* [What to work on]: Search the data for "yaxis" and copy every matching line.

* [Records provided]:
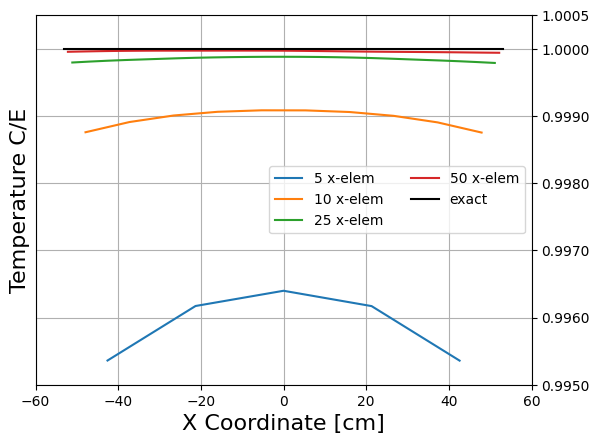
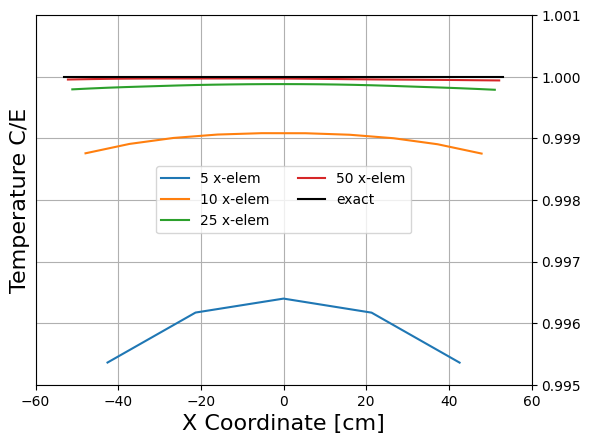
moved legends to be center on coarse plots and added consistent yaxis ticks

diff --git a/simulations/visualization/more_active_batches/viz.py b/simulations/visualization/more_active_batches/viz.py
@@ -97,14 +97,14 @@ plt.xticks([-60,-40,-20,0,20,40,60])
 dict_min = min(i for v in ratios_temp_num_to_analy.values() for i in v)
 dict_max = max(i for v in ratios_temp_num_to_analy.values() for i in v)
 # plt.yticks(np.linspace(dict_min,dict_max,8))
-plt.yticks([0.995,0.996,0.997,0.998,0.999,1,1.0005])
+plt.yticks([0.995,0.996,0.997,0.998,0.999,1,1.001])
 plt.xlabel("X Coordinate [cm]",fontsize=16)
 plt.ylabel(r"Temperature C/E",fontsize=16)
 plt.gca().yaxis.tick_right()
-plt.gca().yaxis.set_major_formatter(mtick.FormatStrFormatter('%.4f'))
+plt.gca().yaxis.set_major_formatter(mtick.FormatStrFormatter('%.3f'))
 plt.yticks()
 # plt.title(f"Ratio Numerical to Analytical Temp All Meshes. 200 Picard Iterations")
-plt.legend(ncol=2)
+plt.legend(loc='center',ncol=2)
 plt.grid()
 plt.savefig("coarse_temp_num_to_analy_ratios.png",bbox_inches='tight')
 plt.clf()

diff --git a/simulations/more_active_batches/restarts/reviz/visualize_results_flux_only.py b/simulations/more_active_batches/restarts/reviz/visualize_results_flux_only.py
@@ -153,12 +153,12 @@ for n in [5,10,25,50]:
     # plt.errorbar(xx[n],ratios_flux_num_to_analy[n],yerr=two_sigma_r[n],marker = '|',fmt='none',elinewidth=0.25,capsize=3,capthick=1)
 plt.plot(xx[n],ones[n],'k',label="exact")
 plt.xticks([-60,-40,-20,0,20,40,60])
-plt.yticks([1-0.5e-2, 1-0.4e-2, 1-0.2e-2, 1,1+0.1e-2])
+plt.yticks([1-0.5e-2, 1-0.4e-2, 1-0.3e-2, 1-0.2e-2,1-0.1e-2, 1,1+0.1e-2])
 plt.xlabel("X Coordinate [cm]",fontsize=16)
 plt.ylabel(r"Flux C/E",fontsize=16)
 plt.gca().yaxis.tick_right()
 plt.gca().yaxis.set_major_formatter(mtick.FormatStrFormatter('%.3f'))
-plt.legend(ncol=2)
+plt.legend(loc='center',ncol=2)
 plt.grid()
 plt.savefig("coarse_flux_num_to_analy_ratios.png",bbox_inches='tight')
 plt.clf()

* [Reply to the task]:
moved legends to be center on coarse plots and added consistent yaxis ticks
 plt.gca().yaxis.tick_right()
-plt.gca().yaxis.set_major_formatter(mtick.FormatStrFormatter('%.4f'))
+plt.gca().yaxis.set_major_formatter(mtick.FormatStrFormatter('%.3f'))
 plt.gca().yaxis.tick_right()
 plt.gca().yaxis.set_major_formatter(mtick.FormatStrFormatter('%.3f'))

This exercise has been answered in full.